:: Directions for this task ::
Omit images. Retype all entries verbatim.
Segment Start: Input data
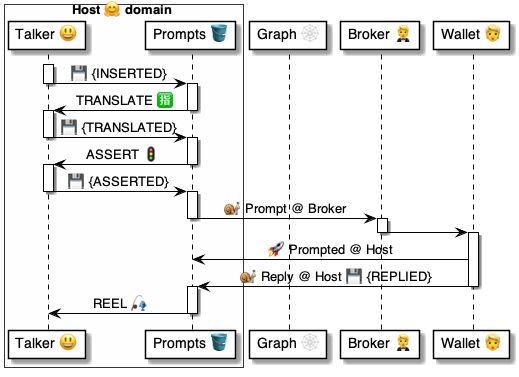
This is 4 ⚙️ Solution/41 🎭 Domain Roles/Hosts 🤗/🤗🪣 Host tables/Prompts 🤔 table/🪣 Prompts/🤗 Host.Prompts ⚙️ uml.png from pollyweb-org/pollyweb-docs, a PlantUML export, as it was before one commit. Its source is kept beside it as 4 ⚙️ Solution/41 🎭 Domain Roles/Hosts 🤗/🤗🪣 Host tables/Prompts 🤔 table/🪣 Prompts/🤗 Host.Prompts ⚙️ uml.puml.
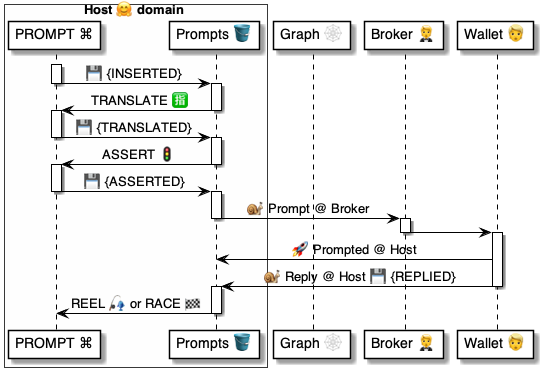
Above is the later version.

Change to the diagram source:
```diff
@@ -1,7 +1,7 @@
 @startuml Host.Prompts.Prompt
 
 box Host 🤗 domain #FFFFFD
-    participant "Talker 😃" as PROMPT
+    participant "PROMPT ⌘" as PROMPT
     participant "Prompts 🪣" as prompts
 end box
 participant "Graph 🕸" as graph
@@ -43,7 +43,7 @@
 deactivate wallet
 
 activate prompts
-    prompts -> PROMPT: REEL 🎣
+    prompts -> PROMPT: REEL 🎣 or RACE 🏁
 deactivate prompts
 
 
```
Segment End: Input data
:: Result below ::
This is 4 ⚙️ Solution/41 🎭 Domain Roles/Hosts 🤗/🤗🪣 Host tables/Prompts 🤔 table/🪣 Prompts/🤗 Host.Prompts ⚙️ uml.png from pollyweb-org/pollyweb-docs, a PlantUML export, as it was before one commit. Its source is kept beside it as 4 ⚙️ Solution/41 🎭 Domain Roles/Hosts 🤗/🤗🪣 Host tables/Prompts 🤔 table/🪣 Prompts/🤗 Host.Prompts ⚙️ uml.puml.
Above is the later version.

Change to the diagram source:
```diff
@@ -1,7 +1,7 @@
 @startuml Host.Prompts.Prompt
 
 box Host 🤗 domain #FFFFFD
-    participant "Talker 😃" as PROMPT
+    participant "PROMPT ⌘" as PROMPT
     participant "Prompts 🪣" as prompts
 end box
 participant "Graph 🕸" as graph
@@ -43,7 +43,7 @@
 deactivate wallet
 
 activate prompts
-    prompts -> PROMPT: REEL 🎣
+    prompts -> PROMPT: REEL 🎣 or RACE 🏁
 deactivate prompts
 
 
```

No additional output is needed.